Local 1135 Makes
Gains in Third
Contract with Tulip
Local 1135 members overwhelmingly ratified a new three-year contract with
Tulip Corp. on Dec. 11, 1998, gaining significant improvements in wages, retirement
savings contributions, and safety. This is the third collective bargaining agreement
between the union and the company; Tulip workers produce plastic molded products.
Wages increase in the first year by 3.2 percent (but not less than 30
cents). The second and third years will see wage increases of 2.8 percent in each year.
The shift premium also goes up for the first time in over 20 years adding
about another .5 percent to the average shop wage increase.
Cover-robot workers and truck drivers receive a premium of 25 cents. The
safety shoe allowance goes up by $15 to $75.
The contribution made by the company into employees 401(k) accounts
increases from a match of 1% to 20 percent.
Workers share of family and employee medical and dental insurance
decreases from 29 to 26 percent; the share of single coverage decreases from 26.6 to 26
percent. The employees share of all medical and dental insurance decreases to 25
Life insurance and accidental death and dismemberment goes up by $1,000
/year, bringing the total benefit to $14,000. The maximum sickness and accident benefit
rises from $200 to $220 the first year, to $230 the second year and to $250 the third
SAFETY ON THE LINE
Safety in the plant is improved by the agreement to rotate workers on the
"end of the line." These fast-paced and highly repetitive jobs have been the
cause of repetitive stress injuries. Fin. Sec. Christine Crooks participated in the
negotiations with a cast on her arm from a surgery to correct an injury sustained on the
end of the line.
Local 1135 negotiated improvements in contract language with regard to

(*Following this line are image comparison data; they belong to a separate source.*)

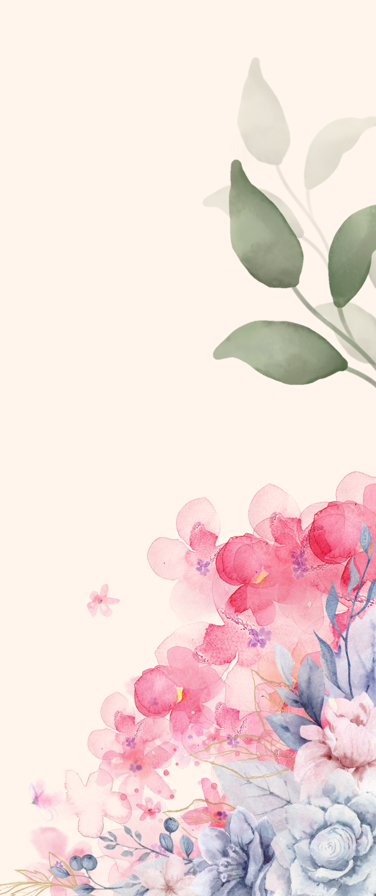
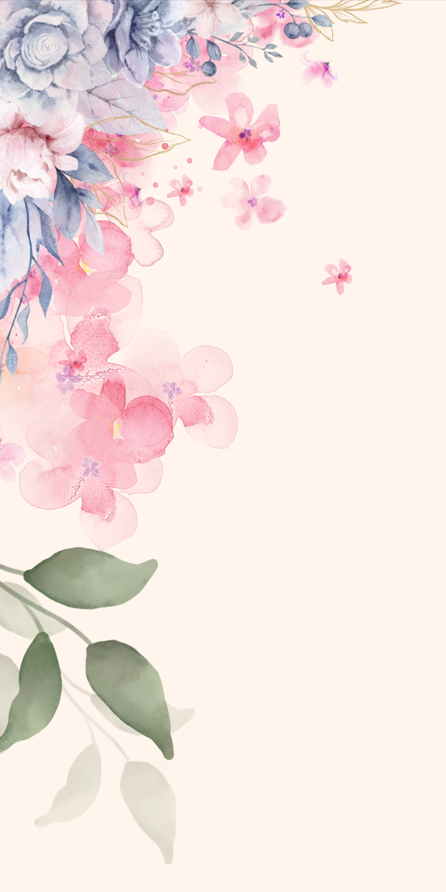
mas pruebas

diff --git a/css/style.css b/css/style.css
@@ -17,7 +17,7 @@ body {
 /* FONDO MÓVIL */
 @media (max-width: 768px) {
   body {
-    background-image: url('../assets/IMG/fondo_movil_format_2.png');
+    background-image: url('../assets/IMG/fondo_movil_format.png');
     background-position: 50% center;
     background-size: cover;
   }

union representation: The union can request an extension of time limits in order to
investigate grievances; the company will respond to union grievances in detail; officers
will stay in the plant during layoffs.
The contract also contains improvements in seniority rights: Employees on
layoff will be able to bid on jobs; employees on layoffs for more than three months can
down-bid back into the plant and bump temporary employees.
The agreement was helped along by the active participation of the
membership in the shop. As the deadline neared and the two sides were still far apart on
economics, members expressed their dissatisfaction with the company by blowing whistles
throughout the shop every hour on the hour. The racket so rattled the company that they
threatened to discipline anyone that continued to blow whistles after the agreement
was concluded! Since there would be no need to continue concerted activities after
negotiations the committee understood this to be a threat.
The local was represented by Pres. Shirley Harrison, Chief Steward
Bernice Campbell, Tool Room Representative George Petz, and Financial Secretary
Christine Crooks. They were assisted by UE Field Org. Tom Ellett.